Until I started growing it, I didn’t understand the appeal of parsley. It was a bouncy green garnish that didn’t taste like much, or it was dry flakes that tasted like even less. Although the herb has been in use since ancient times- native to Turkey and the surrounding areas, the Romans introduced it to England and other places in the empire- I didn’t understand why it was so popular. Then I started growing starts of it for other people, tried some, and the light dawned. Fresh parsley is an amazing thing compared to dried, and the Italian flat leaf type is much more flavorful than the curly type.
While curly parsley (Petroselinium crispum) makes a beautiful garnish and nice after meal palate cleanser, for cooking you really want P. neapolitanum, the Italian flat leaf type. While it doesn’t have big taste of its own, it brings out the other flavors in a dish and balances them. If you are making a soup or stew and it just seems to be lacking something, try adding some parsley and see if that does the trick. It frequently does. It’s usually used just as a flavoring, but you can make a pesto out of it. It’s high in vitamins A, C, and K. The huge amount of chlorophyll in its bright green leaves is what makes it an ideal for breath cleanser. Some of oils found in parsley are powerful antioxidants, and the plant is a diuretic- it promotes the removal of excess sodium from the body, thus balancing fluid build-up; some herbalists use it for lowering blood pressure.
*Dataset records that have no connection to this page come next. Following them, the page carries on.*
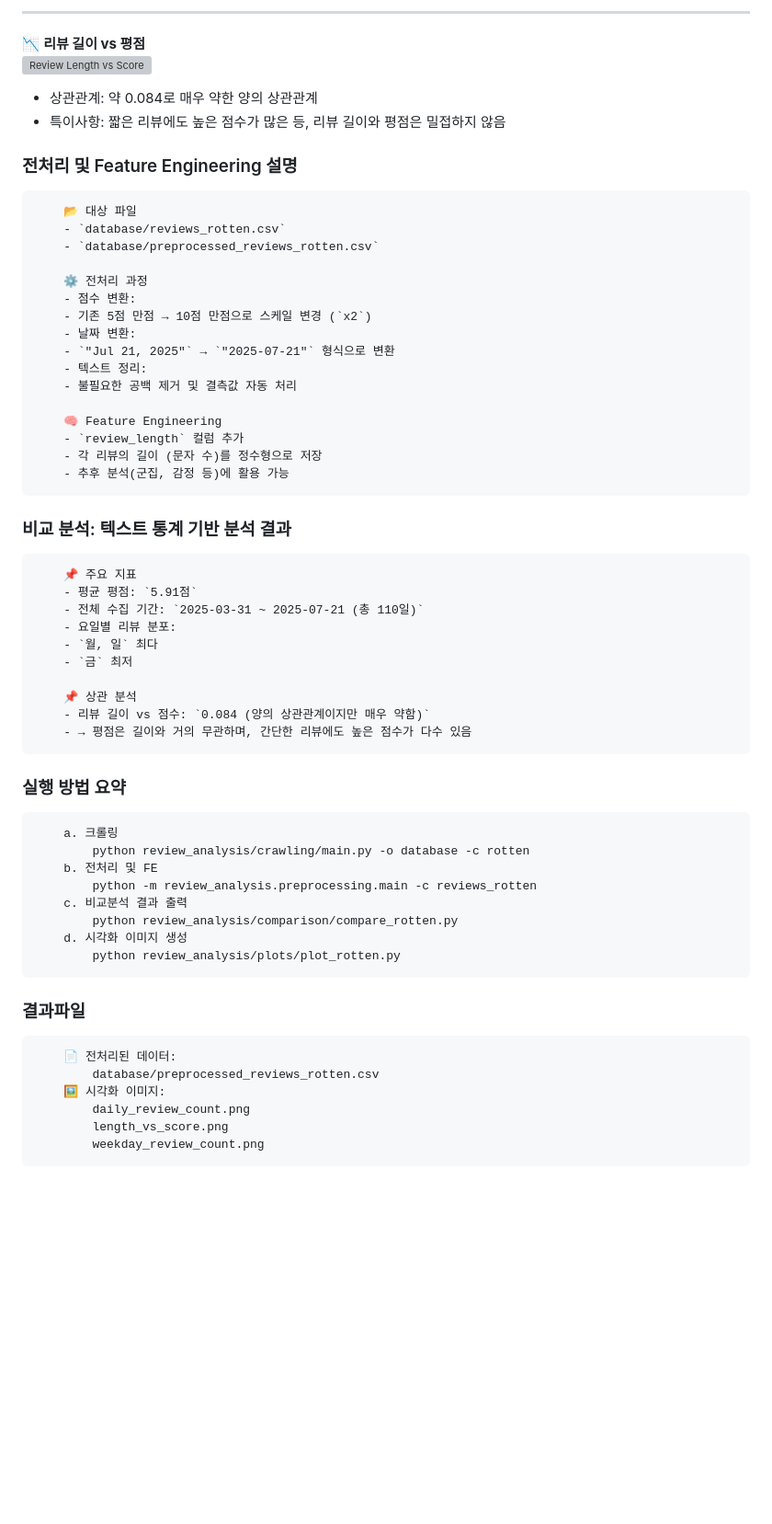
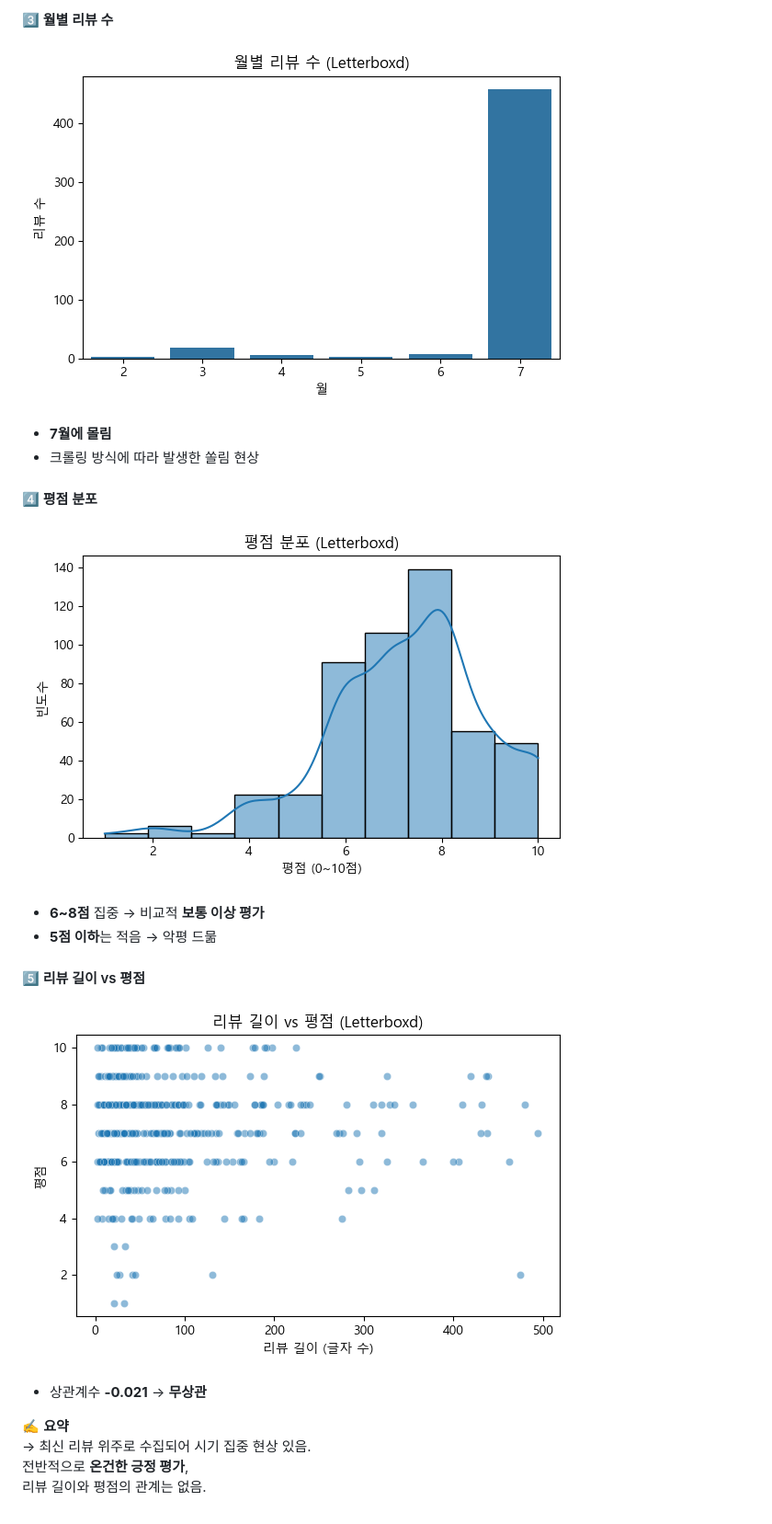
Before and after one commit to yonsei-ConU/YBIGTA_newbie_team_project, a Markdown page: README.md, the part around the change printed below. Shown: that part at 92% size. Rendered like a GitHub page; blank space fills up the shorter version; grey boxes are pictures that could not be loaded.

Commit message:
README.md: 개별사이트 EDA 수정

````diff
--- a/README.md
+++ b/README.md
@@ -392,63 +354,19 @@ database/
 
----
+#### 3️⃣ 월별 리뷰 수
+![월별 리뷰 수 (Letterboxd)](review_analysis/plots/월별%20리뷰%20수%20(Letterboxd).png)
+- **7월에 몰림**
+- 크롤링 방식에 따라 발생한 쏠림 현상
 
-📉 **리뷰 길이 vs 평점**
-![Review Length vs Score](https://raw.githubusercontent.com/yonsei-ConU/YBIGTA_newbie_team_project/master/review_analysis/plots/length_vs_score.png)
-- 상관관계: 약 0.084로 매우 약한 양의 상관관계
-- 특이사항: 짧은 리뷰에도 높은 점수가 많은 등, 리뷰 길이와 평점은 밀접하지 않음
+#### 4️⃣ 평점 분포
+![평점 분포 (Letterboxd)](review_analysis/plots/평점%20분포%20(Letterboxd).png)
+- **6~8점** 집중 → 비교적 **보통 이상 평가**
+- **5점 이하**는 적음 → 악평 드묾
 
-### 전처리 및 Feature Engineering 설명
-```
-    📂 대상 파일
-    - `database/reviews_rotten.csv`
-    - `database/preprocessed_reviews_rotten.csv`
+#### 5️⃣ 리뷰 길이 vs 평점
+![리뷰 길이 vs 평점 (Letterboxd)](review_analysis/plots/리뷰%20길이%20vs%20평점%20(Letterboxd).png)
+- 상관계수 **-0.021** → **무상관**
 
-    ⚙️ 전처리 과정
-    - 점수 변환:
-    - 기존 5점 만점 → 10점 만점으로 스케일 변경 (`x2`)
-    - 날짜 변환:
-    - `"Jul 21, 2025"` → `"2025-07-21"` 형식으로 변환
-    - 텍스트 정리:
-    - 불필요한 공백 제거 및 결측값 자동 처리
-
-    🧠 Feature Engineering
-    - `review_length` 컬럼 추가
-    - 각 리뷰의 길이 (문자 수)를 정수형으로 저장
-    - 추후 분석(군집, 감정 등)에 활용 가능
-```
-
-### 비교 분석: 텍스트 통계 기반 분석 결과
-```
-    📌 주요 지표
-    - 평균 평점: `5.91점`
-    - 전체 수집 기간: `2025-03-31 ~ 2025-07-21 (총 110일)`
-    - 요일별 리뷰 분포:
-    - `월, 일` 최다
-    - `금` 최저
-
-    📌 상관 분석
-    - 리뷰 길이 vs 점수: `0.084 (양의 상관관계이지만 매우 약함)`
-    - → 평점은 길이와 거의 무관하며, 간단한 리뷰에도 높은 점수가 다수 있음
-```
-
-### 실행 방법 요약
-```
-    a. 크롤링
-        python review_analysis/crawling/main.py -o database -c rotten
-    b. 전처리 및 FE
-        python -m review_analysis.preprocessing.main -c reviews_rotten
-    c. 비교분석 결과 출력
-        python review_analysis/comparison/compare_rotten.py
-    d. 시각화 이미지 생성
-        python review_analysis/plots/plot_rotten.py
-```
-
-### 결과파일
-```
-    📄 전처리된 데이터:
-        database/preprocessed_reviews_rotten.csv
-    🖼️ 시각화 이미지:
-        daily_review_count.png
-        length_vs_score.png
-        weekday_review_count.png
-```
+✍️ **요약**
+→ 최신 리뷰 위주로 수집되어 시기 집중 현상 있음.
+전반적으로 **온건한 긍정 평가**,
+리뷰 길이와 평점의 관계는 없음.
````
Also changed, not shown: other parts of README.md (+69 -107 lines).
Parsley is a biennial plant, living for two years. The first year it makes a lot of leaves; it lives through some of our winters, and makes some leaves before sending up flowers and seeding itself. Parsley is related to carrots and Queen Anne’s lace, so the lacy white flowers are quite attractive and encourage beneficial insects. The leaves that it makes the second year are few and slightly bitter, so you really need to start new plants every year.
Parsley seed is very slow to sprout, as well as having a low germination rate. You need to have fresh seed, and to increase your success rate, soak it in warm water for 48 hours, changing the water every day. Do not bury the seed but just press it into the top of the soil and keep moist. Because of its slow germination and growth, start your seed two months before the last frost date (May 15 in most of the Inland Northwest). Parsley has a reputation of being difficult to transplant, but I’ve found that if you don’t allow it to become root bound before moving it, the little plants will do just fine. I think the old superstition that only a witch could grow parsley came about because of the difficulty in transplanting!
Plant your parsley in a sunny (six to eight hours of sun a day minimum), well drained site in soil that is high in organic matter (compost). While planting them a foot apart is ideal, if you’re short on space you can crowd them. I put three plants in a three gallon container, and harvest often so the plants don’t shade each other. Like all herbs, parsley should only be fertilized lightly, with a formula that is higher in phosphorus than in nitrogen, like Bloom!. Apply the fertilizer at half strength. Too much fertilizer, especially nitrogen, results in big, beautiful plants that lack in flavor. Thankfully, parsley is not bothered by insects or disease, and because it doesn’t bloom until its second year, you can ignore it without it going to seed. It will produce well into late fall- I cut it to the ground a week ago, and today it has enough new growth that it could be cut again! It is one of the easiest herbs to grow indoors: put it in your brightest lit window and you can have fresh parsley all winter. The plant will be leggy and not as full flavored as when grown outside, but it’s still a lot better than dried parsley!
Harvest by cutting the stems as close to the crown as possible. The stems won’t make more leaves, and they just make things crowded if you leave them. Rinse lightly, and pick the leaves from the stems. Fresh is best, of course, but frozen isn’t bad. To freeze parsley, I put the fresh cut herb in colander to rinse it, then allow it to sit for a half hour or so to drip dry. I then put it, stems and all, into a plastic bag, squeeze as much air out of it as possible, and place in the freezer. During winter I can just pull out what I need and throw it right into the pot.
Other than getting the seeds to sprout, parsley is probably the easiest herb for a beginner. You can frequently buy starts at nurseries or farmer’s markets to avoid that problem. It’s useful in many styles of cooking, and makes a pretty border or container plant.